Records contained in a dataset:
= = = =
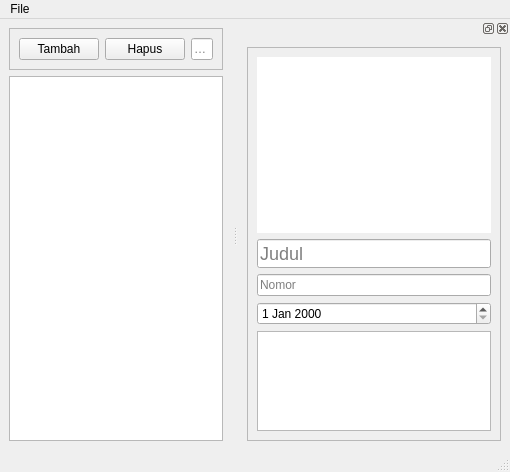
Old version of the form mainView.ui in the repository willnode/Arsipin.
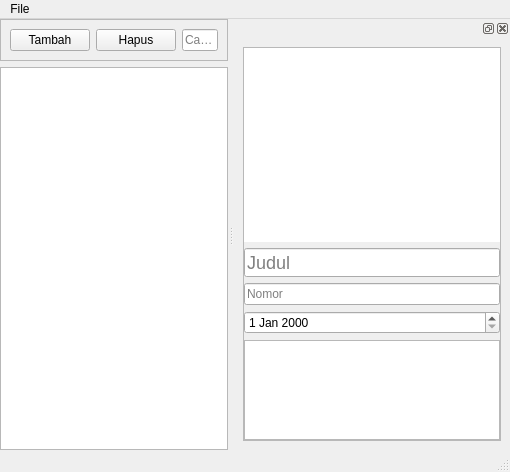
New version of the form.

What changed in the file:
```diff
--- a/mainView.ui
+++ b/mainView.ui
@@ -15,6 +15,18 @@
   </property>
   <widget class="QWidget" name="centralwidget">
    <layout class="QVBoxLayout" name="verticalLayout">
+    <property name="leftMargin">
+     <number>0</number>
+    </property>
+    <property name="topMargin">
+     <number>0</number>
+    </property>
+    <property name="rightMargin">
+     <number>0</number>
+    </property>
+    <property name="bottomMargin">
+     <number>0</number>
+    </property>
     <item>
      <widget class="QFrame" name="frame">
       <property name="frameShape">
@@ -114,6 +126,18 @@
         <enum>QFrame::Raised</enum>
        </property>
        <layout class="QVBoxLayout" name="verticalLayout_3">
+        <property name="leftMargin">
+         <number>0</number>
+        </property>
+        <property name="topMargin">
+         <number>0</number>
+        </property>
+        <property name="rightMargin">
+         <number>0</number>
+        </property>
+        <property name="bottomMargin">
+         <number>0</number>
+        </property>
         <item>
          <widget class="QLabel" name="boxPreview">
           <property name="sizePolicy">
@@ -128,6 +152,9 @@
           <property name="text">
            <string/>
           </property>
+          <property name="alignment">
+           <set>Qt::AlignCenter</set>
+          </property>
          </widget>
         </item>
         <item>
```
= = = =
Pictures aside, repeat every line of the data above exactly.

Old version of the form mainView.ui in the repository willnode/Arsipin.
New version of the form.

What changed in the file:
```diff
--- a/mainView.ui
+++ b/mainView.ui
@@ -15,6 +15,18 @@
   </property>
   <widget class="QWidget" name="centralwidget">
    <layout class="QVBoxLayout" name="verticalLayout">
+    <property name="leftMargin">
+     <number>0</number>
+    </property>
+    <property name="topMargin">
+     <number>0</number>
+    </property>
+    <property name="rightMargin">
+     <number>0</number>
+    </property>
+    <property name="bottomMargin">
+     <number>0</number>
+    </property>
     <item>
      <widget class="QFrame" name="frame">
       <property name="frameShape">
@@ -114,6 +126,18 @@
         <enum>QFrame::Raised</enum>
        </property>
        <layout class="QVBoxLayout" name="verticalLayout_3">
+        <property name="leftMargin">
+         <number>0</number>
+        </property>
+        <property name="topMargin">
+         <number>0</number>
+        </property>
+        <property name="rightMargin">
+         <number>0</number>
+        </property>
+        <property name="bottomMargin">
+         <number>0</number>
+        </property>
         <item>
          <widget class="QLabel" name="boxPreview">
           <property name="sizePolicy">
@@ -128,6 +152,9 @@
           <property name="text">
            <string/>
           </property>
+          <property name="alignment">
+           <set>Qt::AlignCenter</set>
+          </property>
          </widget>
         </item>
         <item>
```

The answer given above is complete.